WHAT IS REQUIRED - Copy out all lines of the listing below that hold "GERMAN".

[[ DATA UNDER STUDY, beginning ]]

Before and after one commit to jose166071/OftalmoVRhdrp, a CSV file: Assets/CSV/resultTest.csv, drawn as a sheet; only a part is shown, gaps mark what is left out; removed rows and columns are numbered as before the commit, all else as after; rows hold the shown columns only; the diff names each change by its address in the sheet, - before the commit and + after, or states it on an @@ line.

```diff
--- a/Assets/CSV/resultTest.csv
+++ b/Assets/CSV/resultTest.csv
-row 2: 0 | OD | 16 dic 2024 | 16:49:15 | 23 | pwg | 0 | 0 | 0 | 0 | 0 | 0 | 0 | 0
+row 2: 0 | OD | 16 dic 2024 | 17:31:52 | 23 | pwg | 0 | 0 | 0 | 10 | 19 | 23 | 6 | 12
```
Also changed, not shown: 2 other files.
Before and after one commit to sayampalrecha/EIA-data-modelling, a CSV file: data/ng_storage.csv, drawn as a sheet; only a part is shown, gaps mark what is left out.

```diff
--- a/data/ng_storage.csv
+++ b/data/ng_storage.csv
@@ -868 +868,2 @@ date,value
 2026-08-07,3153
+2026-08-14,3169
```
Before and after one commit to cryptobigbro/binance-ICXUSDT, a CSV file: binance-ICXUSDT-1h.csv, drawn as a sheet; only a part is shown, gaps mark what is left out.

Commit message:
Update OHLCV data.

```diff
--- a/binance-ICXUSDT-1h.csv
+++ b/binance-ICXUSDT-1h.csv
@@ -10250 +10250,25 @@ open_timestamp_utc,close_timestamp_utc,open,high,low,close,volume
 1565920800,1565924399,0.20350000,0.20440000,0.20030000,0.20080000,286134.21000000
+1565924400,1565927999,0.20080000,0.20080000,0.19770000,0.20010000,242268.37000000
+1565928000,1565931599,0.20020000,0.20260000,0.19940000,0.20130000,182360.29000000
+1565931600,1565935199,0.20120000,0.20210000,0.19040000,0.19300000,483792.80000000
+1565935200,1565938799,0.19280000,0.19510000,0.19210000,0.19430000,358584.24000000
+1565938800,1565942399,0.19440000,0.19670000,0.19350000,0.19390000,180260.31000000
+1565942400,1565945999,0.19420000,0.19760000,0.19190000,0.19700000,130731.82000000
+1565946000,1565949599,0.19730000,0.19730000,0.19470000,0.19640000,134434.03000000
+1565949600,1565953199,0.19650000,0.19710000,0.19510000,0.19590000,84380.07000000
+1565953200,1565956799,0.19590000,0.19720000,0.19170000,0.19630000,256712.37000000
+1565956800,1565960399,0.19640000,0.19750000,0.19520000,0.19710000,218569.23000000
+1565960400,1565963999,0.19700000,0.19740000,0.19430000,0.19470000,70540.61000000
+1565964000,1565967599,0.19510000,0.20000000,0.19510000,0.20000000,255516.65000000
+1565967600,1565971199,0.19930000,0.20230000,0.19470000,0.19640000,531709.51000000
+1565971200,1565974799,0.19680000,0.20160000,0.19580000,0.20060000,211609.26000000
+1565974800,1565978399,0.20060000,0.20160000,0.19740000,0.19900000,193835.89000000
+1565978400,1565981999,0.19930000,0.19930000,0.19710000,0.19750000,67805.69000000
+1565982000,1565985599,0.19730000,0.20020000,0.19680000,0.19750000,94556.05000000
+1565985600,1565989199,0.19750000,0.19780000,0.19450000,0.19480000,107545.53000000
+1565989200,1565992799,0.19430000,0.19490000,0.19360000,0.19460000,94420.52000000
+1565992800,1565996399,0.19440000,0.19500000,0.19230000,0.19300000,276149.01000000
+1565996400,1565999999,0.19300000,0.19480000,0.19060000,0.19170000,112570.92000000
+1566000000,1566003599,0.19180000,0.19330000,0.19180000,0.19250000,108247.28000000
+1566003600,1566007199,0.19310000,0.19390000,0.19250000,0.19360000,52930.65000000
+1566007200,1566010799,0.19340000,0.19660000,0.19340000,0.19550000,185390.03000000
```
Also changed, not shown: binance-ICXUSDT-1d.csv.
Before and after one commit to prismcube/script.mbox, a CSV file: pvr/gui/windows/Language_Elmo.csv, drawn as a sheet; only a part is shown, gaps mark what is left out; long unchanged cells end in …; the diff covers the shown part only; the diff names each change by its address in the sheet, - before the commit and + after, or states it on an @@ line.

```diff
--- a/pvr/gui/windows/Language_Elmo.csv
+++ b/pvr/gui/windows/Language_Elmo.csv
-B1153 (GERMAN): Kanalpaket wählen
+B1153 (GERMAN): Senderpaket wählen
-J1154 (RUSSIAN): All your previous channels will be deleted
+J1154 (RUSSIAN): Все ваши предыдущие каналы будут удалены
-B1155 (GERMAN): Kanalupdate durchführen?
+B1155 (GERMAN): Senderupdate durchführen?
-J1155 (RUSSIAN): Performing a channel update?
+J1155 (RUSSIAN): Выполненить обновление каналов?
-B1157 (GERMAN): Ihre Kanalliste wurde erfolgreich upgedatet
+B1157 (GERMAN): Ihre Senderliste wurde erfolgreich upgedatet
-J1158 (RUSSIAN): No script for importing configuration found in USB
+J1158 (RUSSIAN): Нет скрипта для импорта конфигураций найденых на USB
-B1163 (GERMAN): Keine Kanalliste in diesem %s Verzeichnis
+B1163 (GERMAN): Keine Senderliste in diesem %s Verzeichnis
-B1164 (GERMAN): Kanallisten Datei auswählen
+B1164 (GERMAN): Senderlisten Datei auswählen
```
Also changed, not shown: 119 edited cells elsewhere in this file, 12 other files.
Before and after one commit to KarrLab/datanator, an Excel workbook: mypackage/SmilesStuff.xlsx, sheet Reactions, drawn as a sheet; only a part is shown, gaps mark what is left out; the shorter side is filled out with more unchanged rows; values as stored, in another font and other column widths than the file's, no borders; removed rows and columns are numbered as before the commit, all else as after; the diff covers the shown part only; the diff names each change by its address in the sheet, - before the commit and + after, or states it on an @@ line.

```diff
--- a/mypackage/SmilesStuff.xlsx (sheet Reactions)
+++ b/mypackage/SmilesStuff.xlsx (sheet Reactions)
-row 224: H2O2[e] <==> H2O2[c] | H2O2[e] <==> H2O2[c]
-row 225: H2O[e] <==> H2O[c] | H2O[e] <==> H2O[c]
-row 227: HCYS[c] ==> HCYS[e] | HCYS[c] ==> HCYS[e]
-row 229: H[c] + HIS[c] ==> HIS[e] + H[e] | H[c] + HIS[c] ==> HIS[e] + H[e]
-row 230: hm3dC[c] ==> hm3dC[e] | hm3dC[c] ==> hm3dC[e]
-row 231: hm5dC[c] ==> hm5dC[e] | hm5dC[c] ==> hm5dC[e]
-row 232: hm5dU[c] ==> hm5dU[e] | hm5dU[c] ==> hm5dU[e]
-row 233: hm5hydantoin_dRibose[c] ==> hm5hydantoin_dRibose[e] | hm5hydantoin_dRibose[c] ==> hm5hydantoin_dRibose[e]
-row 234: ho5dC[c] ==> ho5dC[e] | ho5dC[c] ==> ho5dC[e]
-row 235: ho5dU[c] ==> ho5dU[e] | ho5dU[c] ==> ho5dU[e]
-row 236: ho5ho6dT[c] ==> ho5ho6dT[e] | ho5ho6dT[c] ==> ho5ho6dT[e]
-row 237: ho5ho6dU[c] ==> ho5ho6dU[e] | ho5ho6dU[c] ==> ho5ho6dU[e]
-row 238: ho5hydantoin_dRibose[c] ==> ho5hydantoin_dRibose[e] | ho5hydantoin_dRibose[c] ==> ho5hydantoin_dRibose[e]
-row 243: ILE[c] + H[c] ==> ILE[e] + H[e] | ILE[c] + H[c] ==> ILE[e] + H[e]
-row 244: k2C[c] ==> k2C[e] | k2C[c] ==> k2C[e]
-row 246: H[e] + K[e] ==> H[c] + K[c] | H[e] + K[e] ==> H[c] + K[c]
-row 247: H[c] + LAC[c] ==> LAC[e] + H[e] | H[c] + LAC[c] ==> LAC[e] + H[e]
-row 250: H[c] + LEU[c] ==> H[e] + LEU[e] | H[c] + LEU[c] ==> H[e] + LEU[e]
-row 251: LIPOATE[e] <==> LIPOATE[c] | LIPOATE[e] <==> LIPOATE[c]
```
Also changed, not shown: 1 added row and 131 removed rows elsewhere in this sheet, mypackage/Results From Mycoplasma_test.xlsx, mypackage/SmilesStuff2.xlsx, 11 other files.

[[ DATA UNDER STUDY, end ]]

RESPONSE TO THE EXERCISE -
-B1153 (GERMAN): Kanalpaket wählen
+B1153 (GERMAN): Senderpaket wählen
-B1155 (GERMAN): Kanalupdate durchführen?
+B1155 (GERMAN): Senderupdate durchführen?
-B1157 (GERMAN): Ihre Kanalliste wurde erfolgreich upgedatet
+B1157 (GERMAN): Ihre Senderliste wurde erfolgreich upgedatet
-B1163 (GERMAN): Keine Kanalliste in diesem %s Verzeichnis
+B1163 (GERMAN): Keine Senderliste in diesem %s Verzeichnis
-B1164 (GERMAN): Kanallisten Datei auswählen
+B1164 (GERMAN): Senderlisten Datei auswählen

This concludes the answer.